PROBLEM STATEMENT: Would you filter these records and copy every line that has the word "shown"?
━━━━━━━━━━━━━━━━━━━━━━━━━━━━━━
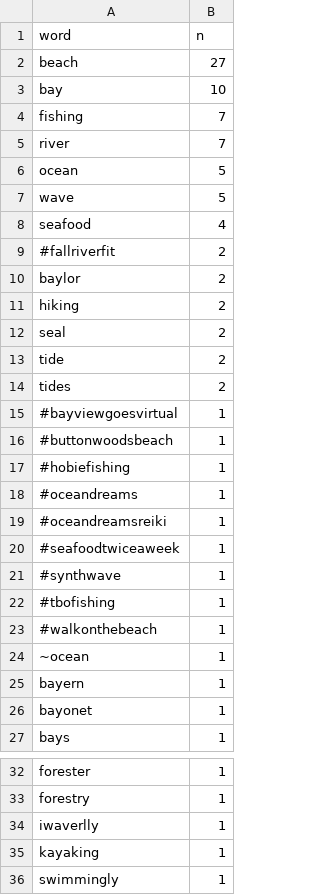
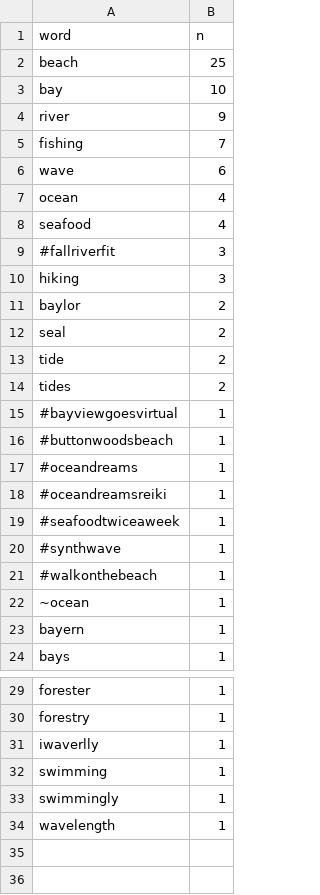
Before and after one commit to E-C-Enviroscape/snep_twitter, a CSV file: data/daily_data/freq/snep_twitter_freq_2020-05-04.csv, drawn as a sheet; only a part is shown, gaps mark what is left out; the shorter side is filled out with more unchanged rows.

Commit message:
revise 5/4/20 data and plots

```diff
--- a/data/daily_data/freq/snep_twitter_freq_2020-05-04.csv
+++ b/data/daily_data/freq/snep_twitter_freq_2020-05-04.csv
@@ -1,12 +1,12 @@
 "word","n"
-"beach",27
+"beach",25
 "bay",10
+"river",9
 "fishing",7
-"river",7
-"ocean",5
-"wave",5
+"wave",6
+"ocean",4
 "seafood",4
-"#fallriverfit",2
+"#fallriverfit",3
+"hiking",3
 "baylor",2
-"hiking",2
 "seal",2
@@ -16,3 +16,2 @@
 "#buttonwoodsbeach",1
-"#hobiefishing",1
 "#oceandreams",1
@@ -21,3 +20,2 @@
 "#synthwave",1
-"#tbofishing",1
 "#walkonthebeach",1
@@ -25,3 +23,2 @@
 "bayern",1
-"bayonet",1
 "bays",1
@@ -34,3 +31,3 @@
 "iwaverlly",1
-"kayaking",1
+"swimming",1
 "swimmingly",1
```
Also changed, not shown: data/allsnep_freq.csv, data/daily_data/words/snep_twitter_words_2020-05-04.csv, 4 other files.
━━━━━━━━━━━━━━━━━━━━━━━━━━━━━━
SOLUTION:
Before and after one commit to E-C-Enviroscape/snep_twitter, a CSV file: data/daily_data/freq/snep_twitter_freq_2020-05-04.csv, drawn as a sheet; only a part is shown, gaps mark what is left out; the shorter side is filled out with more unchanged rows.
Also changed, not shown: data/allsnep_freq.csv, data/daily_data/words/snep_twitter_words_2020-05-04.csv, 4 other files.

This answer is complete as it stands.